(Stored items)
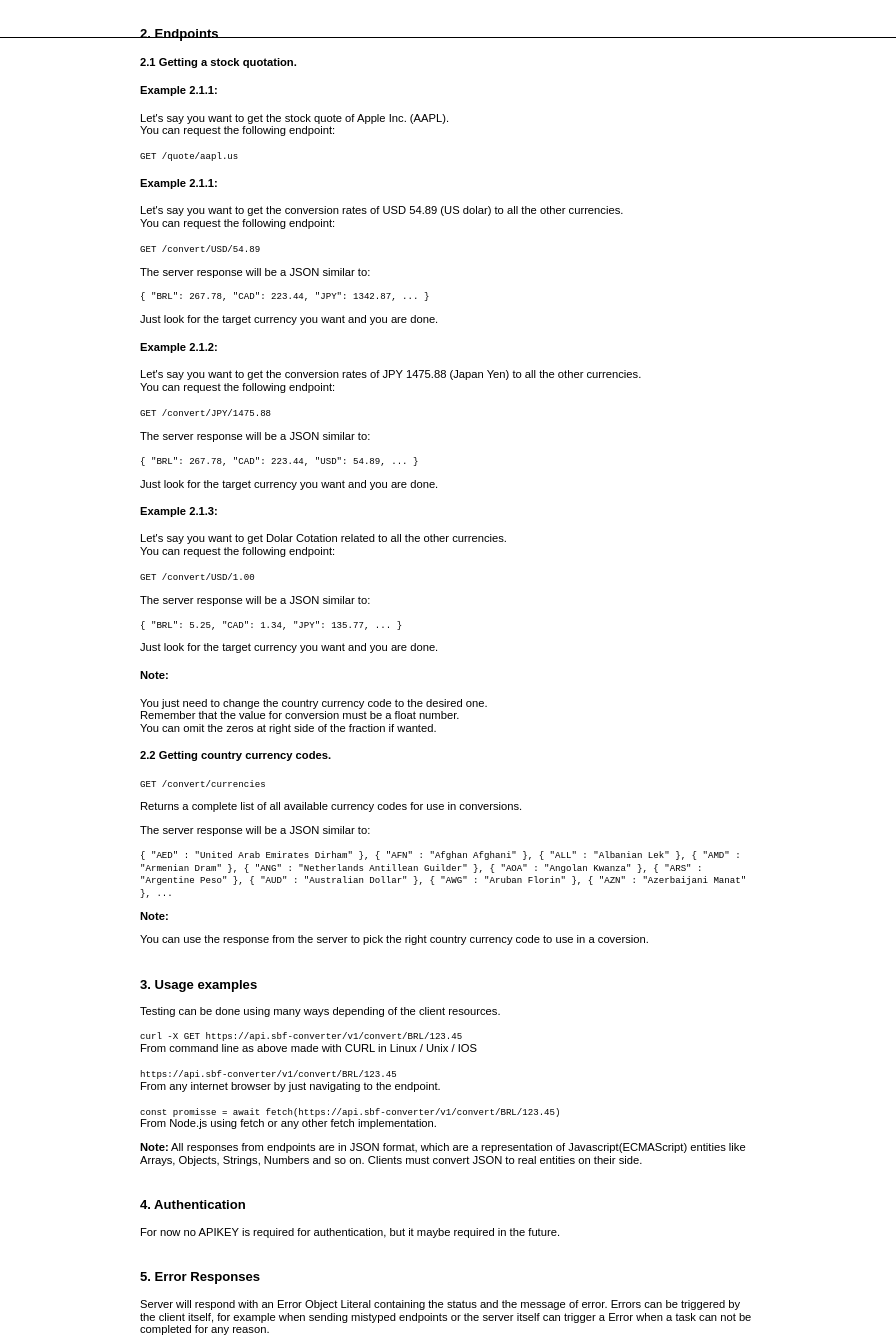
Repository: miguelamello/nest-js
Page: api-service/documentation.html
An editor plug-in stored every save of this project. The page is shown before and after a run of saves, followed by the edit.
The browser window is 1280 px wide. The pictures show the part of the page from y = 311 to 2231 px (the page is 2593 px tall before and 2627 px after), at 70% of full size.

Above is the page before, as saved 2023-03-28 18:02:33.

After the next 2 saves:
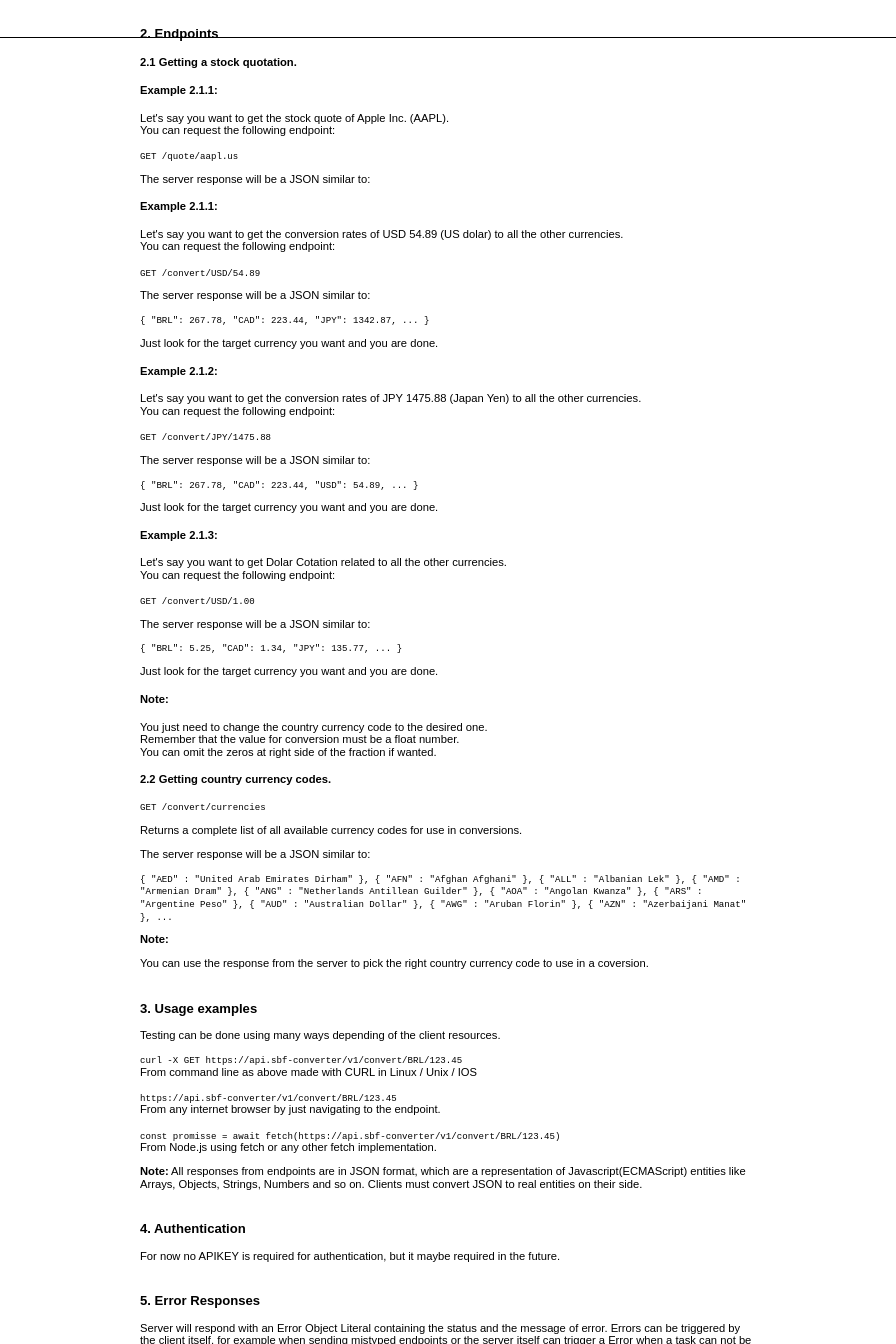
The 2 saves are shown as one change because they came seconds apart.
The last was saved 7 s later.
--- a/api-service/documentation.html
+++ b/api-service/documentation.html
@@ -38,6 +38,8 @@
       <div>Let's say you want to get the stock quote of Apple Inc. (AAPL).</div>
       <div>You can request the following endpoint:</div><br>
       <code>GET /quote/aapl.us</code>
+
+      <p>The server response will be a JSON similar to:</p>
 
 
     </p>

TASK TO CARRY OUT | Report, for the data above, every line in which the string "before" appears.

YOUR RESPONSE |
An editor plug-in stored every save of this project. The page is shown before and after a run of saves, followed by the edit.
The browser window is 1280 px wide. The pictures show the part of the page from y = 311 to 2231 px (the page is 2593 px tall before and 2627 px after), at 70% of full size.
Above is the page before, as saved 2023-03-28 18:02:33.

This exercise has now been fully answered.